What you are asked to do: Repeat every record below exactly as it appears.

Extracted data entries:
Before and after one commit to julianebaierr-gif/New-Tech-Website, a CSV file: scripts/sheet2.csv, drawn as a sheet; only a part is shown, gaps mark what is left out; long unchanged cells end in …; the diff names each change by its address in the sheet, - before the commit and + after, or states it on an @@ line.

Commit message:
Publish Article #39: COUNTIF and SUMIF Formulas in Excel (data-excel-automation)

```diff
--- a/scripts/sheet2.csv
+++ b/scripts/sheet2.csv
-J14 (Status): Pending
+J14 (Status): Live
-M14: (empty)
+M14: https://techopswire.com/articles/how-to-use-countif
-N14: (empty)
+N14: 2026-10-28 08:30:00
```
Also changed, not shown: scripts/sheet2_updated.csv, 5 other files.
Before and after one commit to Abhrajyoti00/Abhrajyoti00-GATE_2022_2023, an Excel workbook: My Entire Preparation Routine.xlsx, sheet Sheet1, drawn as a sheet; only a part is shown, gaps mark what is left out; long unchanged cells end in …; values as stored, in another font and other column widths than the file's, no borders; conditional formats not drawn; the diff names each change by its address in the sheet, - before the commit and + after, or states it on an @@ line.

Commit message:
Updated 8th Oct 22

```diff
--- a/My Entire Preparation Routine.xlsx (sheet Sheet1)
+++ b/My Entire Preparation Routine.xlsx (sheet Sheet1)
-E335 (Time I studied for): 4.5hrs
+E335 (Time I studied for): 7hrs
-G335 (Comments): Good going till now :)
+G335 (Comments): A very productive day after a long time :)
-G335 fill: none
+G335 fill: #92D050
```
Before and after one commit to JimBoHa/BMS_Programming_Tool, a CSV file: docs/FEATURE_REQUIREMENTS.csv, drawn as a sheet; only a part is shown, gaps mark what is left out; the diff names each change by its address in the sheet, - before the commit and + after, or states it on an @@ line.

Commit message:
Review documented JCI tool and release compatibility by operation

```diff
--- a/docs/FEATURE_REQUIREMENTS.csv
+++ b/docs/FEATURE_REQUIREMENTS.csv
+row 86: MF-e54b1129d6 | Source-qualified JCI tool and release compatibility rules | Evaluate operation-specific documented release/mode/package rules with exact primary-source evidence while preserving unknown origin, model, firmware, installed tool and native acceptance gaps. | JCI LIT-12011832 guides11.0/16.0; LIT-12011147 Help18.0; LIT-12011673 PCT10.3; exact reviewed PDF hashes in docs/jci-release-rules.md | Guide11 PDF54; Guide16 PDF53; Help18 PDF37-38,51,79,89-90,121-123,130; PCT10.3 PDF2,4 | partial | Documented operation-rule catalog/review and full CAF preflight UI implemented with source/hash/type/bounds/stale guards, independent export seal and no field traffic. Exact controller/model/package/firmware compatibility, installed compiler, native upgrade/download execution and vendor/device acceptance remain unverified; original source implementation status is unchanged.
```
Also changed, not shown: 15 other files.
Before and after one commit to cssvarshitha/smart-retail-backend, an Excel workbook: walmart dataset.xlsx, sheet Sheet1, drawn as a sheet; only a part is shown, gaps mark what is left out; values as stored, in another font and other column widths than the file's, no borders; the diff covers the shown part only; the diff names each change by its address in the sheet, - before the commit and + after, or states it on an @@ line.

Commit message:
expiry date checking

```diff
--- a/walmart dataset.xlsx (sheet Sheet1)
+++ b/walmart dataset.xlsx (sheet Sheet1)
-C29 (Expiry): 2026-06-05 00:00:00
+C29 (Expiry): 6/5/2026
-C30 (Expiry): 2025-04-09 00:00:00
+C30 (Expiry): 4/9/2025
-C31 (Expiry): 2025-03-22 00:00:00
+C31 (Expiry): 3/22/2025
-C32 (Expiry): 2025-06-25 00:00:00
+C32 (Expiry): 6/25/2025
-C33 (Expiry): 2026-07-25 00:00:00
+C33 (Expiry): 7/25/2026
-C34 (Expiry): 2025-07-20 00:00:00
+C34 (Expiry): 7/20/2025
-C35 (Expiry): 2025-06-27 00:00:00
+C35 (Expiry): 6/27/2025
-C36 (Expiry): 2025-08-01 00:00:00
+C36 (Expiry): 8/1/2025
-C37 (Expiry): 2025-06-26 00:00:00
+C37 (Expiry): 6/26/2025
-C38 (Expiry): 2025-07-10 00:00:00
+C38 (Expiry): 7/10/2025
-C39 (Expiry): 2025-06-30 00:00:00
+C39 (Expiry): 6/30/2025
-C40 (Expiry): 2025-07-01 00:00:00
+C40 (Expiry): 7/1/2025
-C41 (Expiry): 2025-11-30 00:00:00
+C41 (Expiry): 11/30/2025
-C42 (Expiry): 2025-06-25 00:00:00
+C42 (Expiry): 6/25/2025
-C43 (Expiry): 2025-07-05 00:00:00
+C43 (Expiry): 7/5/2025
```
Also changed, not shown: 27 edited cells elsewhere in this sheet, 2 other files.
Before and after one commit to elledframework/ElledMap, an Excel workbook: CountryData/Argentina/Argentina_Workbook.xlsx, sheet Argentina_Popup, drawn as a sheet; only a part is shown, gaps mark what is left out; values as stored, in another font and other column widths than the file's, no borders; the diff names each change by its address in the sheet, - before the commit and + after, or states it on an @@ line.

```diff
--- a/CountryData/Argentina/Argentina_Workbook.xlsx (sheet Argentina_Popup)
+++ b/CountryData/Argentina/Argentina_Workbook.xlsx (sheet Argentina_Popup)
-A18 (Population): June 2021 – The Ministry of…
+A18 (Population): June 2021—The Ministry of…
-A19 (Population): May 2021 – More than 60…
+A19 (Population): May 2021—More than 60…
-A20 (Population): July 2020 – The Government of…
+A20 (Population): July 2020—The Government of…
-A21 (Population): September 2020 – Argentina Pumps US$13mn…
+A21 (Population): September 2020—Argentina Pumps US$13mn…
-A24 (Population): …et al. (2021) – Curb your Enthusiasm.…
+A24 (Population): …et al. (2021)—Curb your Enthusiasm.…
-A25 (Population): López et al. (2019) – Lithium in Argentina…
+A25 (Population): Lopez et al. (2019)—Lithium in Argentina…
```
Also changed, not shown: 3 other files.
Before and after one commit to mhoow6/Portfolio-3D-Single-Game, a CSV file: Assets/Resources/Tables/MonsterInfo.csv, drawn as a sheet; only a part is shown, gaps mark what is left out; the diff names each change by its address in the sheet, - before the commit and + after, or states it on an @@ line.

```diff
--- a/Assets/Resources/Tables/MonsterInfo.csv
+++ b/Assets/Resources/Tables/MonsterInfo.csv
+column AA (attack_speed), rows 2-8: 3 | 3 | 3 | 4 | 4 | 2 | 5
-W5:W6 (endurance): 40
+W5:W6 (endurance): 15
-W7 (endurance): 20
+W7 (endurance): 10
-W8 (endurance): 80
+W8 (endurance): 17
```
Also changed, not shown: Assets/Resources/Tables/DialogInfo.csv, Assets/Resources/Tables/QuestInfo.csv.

Solution to this exercise:
Before and after one commit to julianebaierr-gif/New-Tech-Website, a CSV file: scripts/sheet2.csv, drawn as a sheet; only a part is shown, gaps mark what is left out; long unchanged cells end in …; the diff names each change by its address in the sheet, - before the commit and + after, or states it on an @@ line.

Commit message:
Publish Article #39: COUNTIF and SUMIF Formulas in Excel (data-excel-automation)

```diff
--- a/scripts/sheet2.csv
+++ b/scripts/sheet2.csv
-J14 (Status): Pending
+J14 (Status): Live
-M14: (empty)
+M14: https://techopswire.com/articles/how-to-use-countif
-N14: (empty)
+N14: 2026-10-28 08:30:00
```
Also changed, not shown: scripts/sheet2_updated.csv, 5 other files.
Before and after one commit to Abhrajyoti00/Abhrajyoti00-GATE_2022_2023, an Excel workbook: My Entire Preparation Routine.xlsx, sheet Sheet1, drawn as a sheet; only a part is shown, gaps mark what is left out; long unchanged cells end in …; values as stored, in another font and other column widths than the file's, no borders; conditional formats not drawn; the diff names each change by its address in the sheet, - before the commit and + after, or states it on an @@ line.

Commit message:
Updated 8th Oct 22

```diff
--- a/My Entire Preparation Routine.xlsx (sheet Sheet1)
+++ b/My Entire Preparation Routine.xlsx (sheet Sheet1)
-E335 (Time I studied for): 4.5hrs
+E335 (Time I studied for): 7hrs
-G335 (Comments): Good going till now :)
+G335 (Comments): A very productive day after a long time :)
-G335 fill: none
+G335 fill: #92D050
```
Before and after one commit to JimBoHa/BMS_Programming_Tool, a CSV file: docs/FEATURE_REQUIREMENTS.csv, drawn as a sheet; only a part is shown, gaps mark what is left out; the diff names each change by its address in the sheet, - before the commit and + after, or states it on an @@ line.

Commit message:
Review documented JCI tool and release compatibility by operation

```diff
--- a/docs/FEATURE_REQUIREMENTS.csv
+++ b/docs/FEATURE_REQUIREMENTS.csv
+row 86: MF-e54b1129d6 | Source-qualified JCI tool and release compatibility rules | Evaluate operation-specific documented release/mode/package rules with exact primary-source evidence while preserving unknown origin, model, firmware, installed tool and native acceptance gaps. | JCI LIT-12011832 guides11.0/16.0; LIT-12011147 Help18.0; LIT-12011673 PCT10.3; exact reviewed PDF hashes in docs/jci-release-rules.md | Guide11 PDF54; Guide16 PDF53; Help18 PDF37-38,51,79,89-90,121-123,130; PCT10.3 PDF2,4 | partial | Documented operation-rule catalog/review and full CAF preflight UI implemented with source/hash/type/bounds/stale guards, independent export seal and no field traffic. Exact controller/model/package/firmware compatibility, installed compiler, native upgrade/download execution and vendor/device acceptance remain unverified; original source implementation status is unchanged.
```
Also changed, not shown: 15 other files.
Before and after one commit to cssvarshitha/smart-retail-backend, an Excel workbook: walmart dataset.xlsx, sheet Sheet1, drawn as a sheet; only a part is shown, gaps mark what is left out; values as stored, in another font and other column widths than the file's, no borders; the diff covers the shown part only; the diff names each change by its address in the sheet, - before the commit and + after, or states it on an @@ line.

Commit message:
expiry date checking

```diff
--- a/walmart dataset.xlsx (sheet Sheet1)
+++ b/walmart dataset.xlsx (sheet Sheet1)
-C29 (Expiry): 2026-06-05 00:00:00
+C29 (Expiry): 6/5/2026
-C30 (Expiry): 2025-04-09 00:00:00
+C30 (Expiry): 4/9/2025
-C31 (Expiry): 2025-03-22 00:00:00
+C31 (Expiry): 3/22/2025
-C32 (Expiry): 2025-06-25 00:00:00
+C32 (Expiry): 6/25/2025
-C33 (Expiry): 2026-07-25 00:00:00
+C33 (Expiry): 7/25/2026
-C34 (Expiry): 2025-07-20 00:00:00
+C34 (Expiry): 7/20/2025
-C35 (Expiry): 2025-06-27 00:00:00
+C35 (Expiry): 6/27/2025
-C36 (Expiry): 2025-08-01 00:00:00
+C36 (Expiry): 8/1/2025
-C37 (Expiry): 2025-06-26 00:00:00
+C37 (Expiry): 6/26/2025
-C38 (Expiry): 2025-07-10 00:00:00
+C38 (Expiry): 7/10/2025
-C39 (Expiry): 2025-06-30 00:00:00
+C39 (Expiry): 6/30/2025
-C40 (Expiry): 2025-07-01 00:00:00
+C40 (Expiry): 7/1/2025
-C41 (Expiry): 2025-11-30 00:00:00
+C41 (Expiry): 11/30/2025
-C42 (Expiry): 2025-06-25 00:00:00
+C42 (Expiry): 6/25/2025
-C43 (Expiry): 2025-07-05 00:00:00
+C43 (Expiry): 7/5/2025
```
Also changed, not shown: 27 edited cells elsewhere in this sheet, 2 other files.
Before and after one commit to elledframework/ElledMap, an Excel workbook: CountryData/Argentina/Argentina_Workbook.xlsx, sheet Argentina_Popup, drawn as a sheet; only a part is shown, gaps mark what is left out; values as stored, in another font and other column widths than the file's, no borders; the diff names each change by its address in the sheet, - before the commit and + after, or states it on an @@ line.

```diff
--- a/CountryData/Argentina/Argentina_Workbook.xlsx (sheet Argentina_Popup)
+++ b/CountryData/Argentina/Argentina_Workbook.xlsx (sheet Argentina_Popup)
-A18 (Population): June 2021 – The Ministry of…
+A18 (Population): June 2021—The Ministry of…
-A19 (Population): May 2021 – More than 60…
+A19 (Population): May 2021—More than 60…
-A20 (Population): July 2020 – The Government of…
+A20 (Population): July 2020—The Government of…
-A21 (Population): September 2020 – Argentina Pumps US$13mn…
+A21 (Population): September 2020—Argentina Pumps US$13mn…
-A24 (Population): …et al. (2021) – Curb your Enthusiasm.…
+A24 (Population): …et al. (2021)—Curb your Enthusiasm.…
-A25 (Population): López et al. (2019) – Lithium in Argentina…
+A25 (Population): Lopez et al. (2019)—Lithium in Argentina…
```
Also changed, not shown: 3 other files.
Before and after one commit to mhoow6/Portfolio-3D-Single-Game, a CSV file: Assets/Resources/Tables/MonsterInfo.csv, drawn as a sheet; only a part is shown, gaps mark what is left out; the diff names each change by its address in the sheet, - before the commit and + after, or states it on an @@ line.

```diff
--- a/Assets/Resources/Tables/MonsterInfo.csv
+++ b/Assets/Resources/Tables/MonsterInfo.csv
+column AA (attack_speed), rows 2-8: 3 | 3 | 3 | 4 | 4 | 2 | 5
-W5:W6 (endurance): 40
+W5:W6 (endurance): 15
-W7 (endurance): 20
+W7 (endurance): 10
-W8 (endurance): 80
+W8 (endurance): 17
```
Also changed, not shown: Assets/Resources/Tables/DialogInfo.csv, Assets/Resources/Tables/QuestInfo.csv.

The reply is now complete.